Thirteen Long Island students were among those winning highest honors, high honors or honors last month at the New York State Science Congress.
This year’s competition included 60 students in grades seven through 12 who presented projects in a poster format. The Science Teachers Association of New York State sponsored the event.
In the high school division, Jericho High School junior Justin Kim won highest honors — signifying a first-place finish — in the biological sciences category. In the middle school division, Commack Middle School seventh-grader Rohan Surana and Lawrence Middle School eighth-grader Bhawan Sandhu received highest honors in the physical and biological sciences categories, respectively.
“Every year, the New York State Science Congress brings together some of the sharpest young minds in the state,” said Susan Sullivan, who chaired the event held at the University at Buffalo. “This year is no exception.”
These students won high honors or honors: Margarita Bogdanova-Shapkina, Oceanside Middle School; Tiffany Chen and Matthew Palmadessa, Manhasset High School; Sherin Davis and Deeti Patel, W. Tresper Clarke Middle School, Westbury; Kamyar Ghiam, Roslyn High School; Brandon Langone, Grand Avenue Middle School, Bellmore; Anne Marchildon, North Shore High School, Glen Head; Brian Oh, Jericho High School; and Samantha Prince, Montauk School.
To reach the state level, local students competed at the Long Island Science Congress, which drew 1,500-plus students from 105 schools to St. Anthony’s High School in Huntington Station.

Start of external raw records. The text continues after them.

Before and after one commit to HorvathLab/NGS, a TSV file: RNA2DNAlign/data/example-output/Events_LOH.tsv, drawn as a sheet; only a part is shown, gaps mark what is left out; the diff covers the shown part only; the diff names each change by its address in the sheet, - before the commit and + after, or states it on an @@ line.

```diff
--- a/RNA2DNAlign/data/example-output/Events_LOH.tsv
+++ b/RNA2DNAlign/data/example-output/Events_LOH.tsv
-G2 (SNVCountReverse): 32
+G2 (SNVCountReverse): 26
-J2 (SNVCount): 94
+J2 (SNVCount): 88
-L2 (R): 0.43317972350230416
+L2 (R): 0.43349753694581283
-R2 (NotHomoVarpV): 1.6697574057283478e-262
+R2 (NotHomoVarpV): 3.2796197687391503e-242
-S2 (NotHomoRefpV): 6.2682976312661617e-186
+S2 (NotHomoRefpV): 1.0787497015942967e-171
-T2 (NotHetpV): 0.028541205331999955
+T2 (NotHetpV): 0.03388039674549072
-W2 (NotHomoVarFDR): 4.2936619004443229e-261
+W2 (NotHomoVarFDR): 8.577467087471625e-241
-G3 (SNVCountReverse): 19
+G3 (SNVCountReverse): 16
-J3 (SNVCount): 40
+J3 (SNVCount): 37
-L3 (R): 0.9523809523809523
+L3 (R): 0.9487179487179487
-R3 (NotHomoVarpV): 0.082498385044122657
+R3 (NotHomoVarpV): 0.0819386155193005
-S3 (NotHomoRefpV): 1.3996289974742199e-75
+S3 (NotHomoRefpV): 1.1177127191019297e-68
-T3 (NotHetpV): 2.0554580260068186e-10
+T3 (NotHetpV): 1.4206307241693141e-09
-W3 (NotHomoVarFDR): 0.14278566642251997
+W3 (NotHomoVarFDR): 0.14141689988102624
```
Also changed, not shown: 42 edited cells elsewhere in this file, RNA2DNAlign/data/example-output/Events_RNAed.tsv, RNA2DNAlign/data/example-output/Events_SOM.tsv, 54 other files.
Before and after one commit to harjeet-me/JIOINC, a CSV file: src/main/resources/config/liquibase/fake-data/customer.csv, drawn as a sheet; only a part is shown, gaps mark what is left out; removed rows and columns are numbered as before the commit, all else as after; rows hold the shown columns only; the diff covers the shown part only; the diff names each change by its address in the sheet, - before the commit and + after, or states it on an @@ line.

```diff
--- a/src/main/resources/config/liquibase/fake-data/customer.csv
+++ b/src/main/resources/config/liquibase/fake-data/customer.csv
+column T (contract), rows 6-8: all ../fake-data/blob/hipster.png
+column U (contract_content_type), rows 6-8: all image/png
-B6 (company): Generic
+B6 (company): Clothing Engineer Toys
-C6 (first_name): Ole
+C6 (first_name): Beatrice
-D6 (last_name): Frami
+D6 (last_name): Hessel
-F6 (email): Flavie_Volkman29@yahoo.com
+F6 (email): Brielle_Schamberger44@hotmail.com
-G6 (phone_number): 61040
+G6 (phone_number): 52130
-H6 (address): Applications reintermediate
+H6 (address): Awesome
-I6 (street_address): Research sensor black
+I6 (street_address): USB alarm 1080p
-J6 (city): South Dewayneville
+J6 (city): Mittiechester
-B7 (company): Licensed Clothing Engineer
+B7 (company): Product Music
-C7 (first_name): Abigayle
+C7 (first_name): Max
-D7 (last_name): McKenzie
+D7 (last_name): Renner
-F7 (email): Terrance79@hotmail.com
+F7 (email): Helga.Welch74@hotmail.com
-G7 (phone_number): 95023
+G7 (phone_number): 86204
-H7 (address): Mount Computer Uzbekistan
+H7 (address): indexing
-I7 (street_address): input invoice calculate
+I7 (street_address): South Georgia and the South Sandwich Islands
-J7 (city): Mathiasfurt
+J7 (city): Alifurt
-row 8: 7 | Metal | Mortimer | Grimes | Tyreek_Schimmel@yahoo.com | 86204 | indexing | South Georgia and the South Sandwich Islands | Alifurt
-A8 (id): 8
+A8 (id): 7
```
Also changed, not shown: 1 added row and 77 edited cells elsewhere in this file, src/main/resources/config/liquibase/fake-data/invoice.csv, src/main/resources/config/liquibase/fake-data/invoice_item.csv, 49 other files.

Students placing first or second in their categories in the middle and high school divisions were eligible to advance to the state level.
Northport High School senior Juliet Yeomans and Newfield High School senior Pamela Smoller were among five students nationwide to receive $1,000 Glammy Scholarship Awards from the GlamourGals Foundation.
The nonprofit inspires and organizes teens to offer company and makeovers to women in senior homes.
Yeomans launched her school’s GlamourGals chapter and was president for four years, while Smoller has served as her chapter’s public relations officer and vice president.
“GlamourGals has taught me everyone deserves to be heard, and that collaboration with others and their ideas can lead to great things,” Yeomans said.
West Islip High School seniors Taylor Sorice and Alicia Villafana received Power of Youth Awards last month at the 7th Annual Thirst Gala of the Thirst Project.
The nonprofit organization strives to build freshwater wells in developing nations and impoverished communities. The two were honored for their work as co-presidents of their school’s Thirst Project Club.
Since the club’s inception in 2012, it has raised about $49,000 to drill wells in countries such as Uganda and El Salvador and to provide biosand filters for 19 families in India.
“These young ladies are the epitome of selflessness and dedication to a greater good,” club adviser Paola Nilsen said.
Four Long Island students won first place in various age groups of a World Food Day Essay Contest coordinated by Stop World Hunger, an Amityville nonprofit organization.
This year’s contest asked the question: “How can reducing food waste stop world hunger?” It drew 1,892 entries from 46 schools in Nassau and Suffolk counties, as well as Brooklyn and Queens.
First-place winners were: Anna Vlahakis, Lee Avenue Elementary School, Hicksville, primary division (grades 1-3); Aidan Sanford, St. Mary School, East Islip, intermediate division (grades 4-6); Matthew Cimaszewski, St. Mary School, East Islip, junior high division (grades 7 and 8); and Caroline Kelly, Sacred Heart Academy, Hempstead, high school division (grades 9-12). Each received a $100 savings bond.